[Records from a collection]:
****************************************

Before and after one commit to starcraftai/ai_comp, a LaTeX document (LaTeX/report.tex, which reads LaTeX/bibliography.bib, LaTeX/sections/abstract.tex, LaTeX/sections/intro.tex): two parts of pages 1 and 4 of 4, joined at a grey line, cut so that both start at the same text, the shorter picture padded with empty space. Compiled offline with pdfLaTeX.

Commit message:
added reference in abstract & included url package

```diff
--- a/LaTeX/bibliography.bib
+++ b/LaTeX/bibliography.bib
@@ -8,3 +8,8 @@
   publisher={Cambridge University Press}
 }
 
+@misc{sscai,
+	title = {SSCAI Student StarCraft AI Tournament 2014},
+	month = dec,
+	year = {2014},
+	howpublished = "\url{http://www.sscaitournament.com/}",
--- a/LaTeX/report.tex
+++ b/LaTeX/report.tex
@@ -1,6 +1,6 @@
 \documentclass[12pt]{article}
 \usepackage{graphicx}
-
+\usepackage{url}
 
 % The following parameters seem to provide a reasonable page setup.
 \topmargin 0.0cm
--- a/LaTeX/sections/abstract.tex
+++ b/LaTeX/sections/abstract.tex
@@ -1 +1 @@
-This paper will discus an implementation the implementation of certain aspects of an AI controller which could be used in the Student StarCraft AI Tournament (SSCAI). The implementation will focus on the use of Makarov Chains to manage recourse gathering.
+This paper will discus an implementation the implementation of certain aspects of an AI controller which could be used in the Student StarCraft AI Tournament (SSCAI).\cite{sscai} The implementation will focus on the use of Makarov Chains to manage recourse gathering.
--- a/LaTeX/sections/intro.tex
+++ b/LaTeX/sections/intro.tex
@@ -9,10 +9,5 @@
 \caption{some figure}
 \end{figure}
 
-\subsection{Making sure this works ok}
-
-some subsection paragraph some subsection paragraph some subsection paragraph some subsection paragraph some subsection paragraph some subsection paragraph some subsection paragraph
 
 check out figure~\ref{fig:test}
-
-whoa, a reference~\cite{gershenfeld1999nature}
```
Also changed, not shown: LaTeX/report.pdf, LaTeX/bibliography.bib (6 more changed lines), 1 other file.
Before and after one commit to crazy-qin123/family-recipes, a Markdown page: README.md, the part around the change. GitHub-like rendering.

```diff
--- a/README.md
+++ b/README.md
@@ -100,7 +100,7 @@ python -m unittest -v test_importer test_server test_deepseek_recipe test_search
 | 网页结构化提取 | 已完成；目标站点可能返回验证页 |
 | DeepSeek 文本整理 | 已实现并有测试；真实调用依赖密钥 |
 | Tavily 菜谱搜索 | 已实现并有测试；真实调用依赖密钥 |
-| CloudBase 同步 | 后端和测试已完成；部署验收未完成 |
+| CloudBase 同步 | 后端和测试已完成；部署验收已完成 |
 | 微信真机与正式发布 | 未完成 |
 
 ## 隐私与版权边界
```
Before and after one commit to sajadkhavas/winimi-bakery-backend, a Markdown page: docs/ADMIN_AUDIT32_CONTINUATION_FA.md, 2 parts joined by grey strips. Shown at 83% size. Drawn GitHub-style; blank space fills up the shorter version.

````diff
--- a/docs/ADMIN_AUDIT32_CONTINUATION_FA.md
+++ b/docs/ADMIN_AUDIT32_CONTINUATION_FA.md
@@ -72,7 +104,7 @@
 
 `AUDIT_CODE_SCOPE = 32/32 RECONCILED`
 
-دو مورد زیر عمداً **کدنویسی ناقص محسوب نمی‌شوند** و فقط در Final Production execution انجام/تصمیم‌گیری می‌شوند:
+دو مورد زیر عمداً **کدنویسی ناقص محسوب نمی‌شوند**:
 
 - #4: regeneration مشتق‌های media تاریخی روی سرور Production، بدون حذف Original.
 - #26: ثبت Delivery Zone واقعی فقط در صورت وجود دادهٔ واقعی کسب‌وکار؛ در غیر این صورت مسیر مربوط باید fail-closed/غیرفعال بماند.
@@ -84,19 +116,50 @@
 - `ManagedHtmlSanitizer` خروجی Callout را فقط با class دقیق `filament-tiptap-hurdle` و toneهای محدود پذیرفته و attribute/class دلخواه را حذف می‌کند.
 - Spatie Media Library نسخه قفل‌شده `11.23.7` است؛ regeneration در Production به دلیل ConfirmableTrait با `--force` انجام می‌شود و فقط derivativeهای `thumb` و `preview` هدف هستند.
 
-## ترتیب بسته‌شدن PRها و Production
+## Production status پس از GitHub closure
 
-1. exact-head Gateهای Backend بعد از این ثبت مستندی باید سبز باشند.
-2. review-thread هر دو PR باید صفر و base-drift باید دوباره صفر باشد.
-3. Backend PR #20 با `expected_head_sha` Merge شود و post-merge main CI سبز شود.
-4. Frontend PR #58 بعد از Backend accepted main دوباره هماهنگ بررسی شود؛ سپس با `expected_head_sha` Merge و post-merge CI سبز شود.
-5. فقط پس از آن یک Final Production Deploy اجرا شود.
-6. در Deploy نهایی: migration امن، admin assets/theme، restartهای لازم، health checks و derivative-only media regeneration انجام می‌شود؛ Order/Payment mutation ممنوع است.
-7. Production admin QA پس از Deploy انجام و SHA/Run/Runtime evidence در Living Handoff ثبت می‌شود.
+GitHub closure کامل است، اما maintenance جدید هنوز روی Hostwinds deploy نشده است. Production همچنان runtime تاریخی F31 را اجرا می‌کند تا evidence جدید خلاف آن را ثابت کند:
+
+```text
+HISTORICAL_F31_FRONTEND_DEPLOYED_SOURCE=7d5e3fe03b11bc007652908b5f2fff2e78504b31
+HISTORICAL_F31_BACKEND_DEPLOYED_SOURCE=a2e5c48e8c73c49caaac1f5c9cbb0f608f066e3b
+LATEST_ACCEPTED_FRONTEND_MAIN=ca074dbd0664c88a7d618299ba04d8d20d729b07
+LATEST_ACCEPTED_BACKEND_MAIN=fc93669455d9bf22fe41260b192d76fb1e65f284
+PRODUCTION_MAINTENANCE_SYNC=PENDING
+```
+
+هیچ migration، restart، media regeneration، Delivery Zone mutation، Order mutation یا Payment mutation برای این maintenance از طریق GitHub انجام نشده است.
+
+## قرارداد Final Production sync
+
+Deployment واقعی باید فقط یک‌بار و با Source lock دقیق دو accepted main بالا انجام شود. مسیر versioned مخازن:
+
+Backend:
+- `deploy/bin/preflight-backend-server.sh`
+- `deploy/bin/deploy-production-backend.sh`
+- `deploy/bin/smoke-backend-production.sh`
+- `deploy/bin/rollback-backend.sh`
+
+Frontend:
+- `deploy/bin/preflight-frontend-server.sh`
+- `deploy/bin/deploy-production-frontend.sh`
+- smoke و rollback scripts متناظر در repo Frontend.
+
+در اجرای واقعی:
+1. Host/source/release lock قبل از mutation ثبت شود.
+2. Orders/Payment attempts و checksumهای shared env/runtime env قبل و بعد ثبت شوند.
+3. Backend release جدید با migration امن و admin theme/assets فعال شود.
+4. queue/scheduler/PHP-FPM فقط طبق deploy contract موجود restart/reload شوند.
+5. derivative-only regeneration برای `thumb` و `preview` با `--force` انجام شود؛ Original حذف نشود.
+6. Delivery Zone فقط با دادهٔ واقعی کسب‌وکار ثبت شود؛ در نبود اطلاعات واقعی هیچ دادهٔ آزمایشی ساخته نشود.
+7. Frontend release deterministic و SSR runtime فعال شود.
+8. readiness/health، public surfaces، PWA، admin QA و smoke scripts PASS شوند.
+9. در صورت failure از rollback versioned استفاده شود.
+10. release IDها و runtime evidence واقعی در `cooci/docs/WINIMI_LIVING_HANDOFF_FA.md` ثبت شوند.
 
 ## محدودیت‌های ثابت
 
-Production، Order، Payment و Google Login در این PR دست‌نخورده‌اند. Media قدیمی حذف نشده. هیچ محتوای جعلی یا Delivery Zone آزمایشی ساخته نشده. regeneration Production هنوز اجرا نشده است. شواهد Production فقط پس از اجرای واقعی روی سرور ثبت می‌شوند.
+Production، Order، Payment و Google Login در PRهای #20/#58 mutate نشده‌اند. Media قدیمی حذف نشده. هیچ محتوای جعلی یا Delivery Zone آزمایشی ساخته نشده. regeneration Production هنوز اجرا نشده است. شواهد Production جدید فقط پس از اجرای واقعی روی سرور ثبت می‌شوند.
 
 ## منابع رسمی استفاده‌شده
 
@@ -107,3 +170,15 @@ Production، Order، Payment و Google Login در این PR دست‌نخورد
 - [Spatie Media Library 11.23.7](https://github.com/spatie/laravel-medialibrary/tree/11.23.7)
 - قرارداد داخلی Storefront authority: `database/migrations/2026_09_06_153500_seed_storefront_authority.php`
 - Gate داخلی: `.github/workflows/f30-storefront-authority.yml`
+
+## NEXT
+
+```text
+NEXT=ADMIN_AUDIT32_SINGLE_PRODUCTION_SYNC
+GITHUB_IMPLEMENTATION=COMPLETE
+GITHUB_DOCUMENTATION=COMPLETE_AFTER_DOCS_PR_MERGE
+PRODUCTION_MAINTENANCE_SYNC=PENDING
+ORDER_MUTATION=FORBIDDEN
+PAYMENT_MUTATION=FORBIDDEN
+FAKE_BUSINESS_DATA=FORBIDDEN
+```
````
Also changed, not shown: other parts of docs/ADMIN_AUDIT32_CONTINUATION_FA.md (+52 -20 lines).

****************************************

[What to work on]: Filter the data above down to lines with the word "aspects", and copy them.

[Solution]:
-This paper will discus an implementation the implementation of certain aspects of an AI controller which could be used in the Student StarCraft AI Tournament (SSCAI). The implementation will focus on the use of Makarov Chains to manage recourse gathering.
+This paper will discus an implementation the implementation of certain aspects of an AI controller which could be used in the Student StarCraft AI Tournament (SSCAI).\cite{sscai} The implementation will focus on the use of Makarov Chains to manage recourse gathering.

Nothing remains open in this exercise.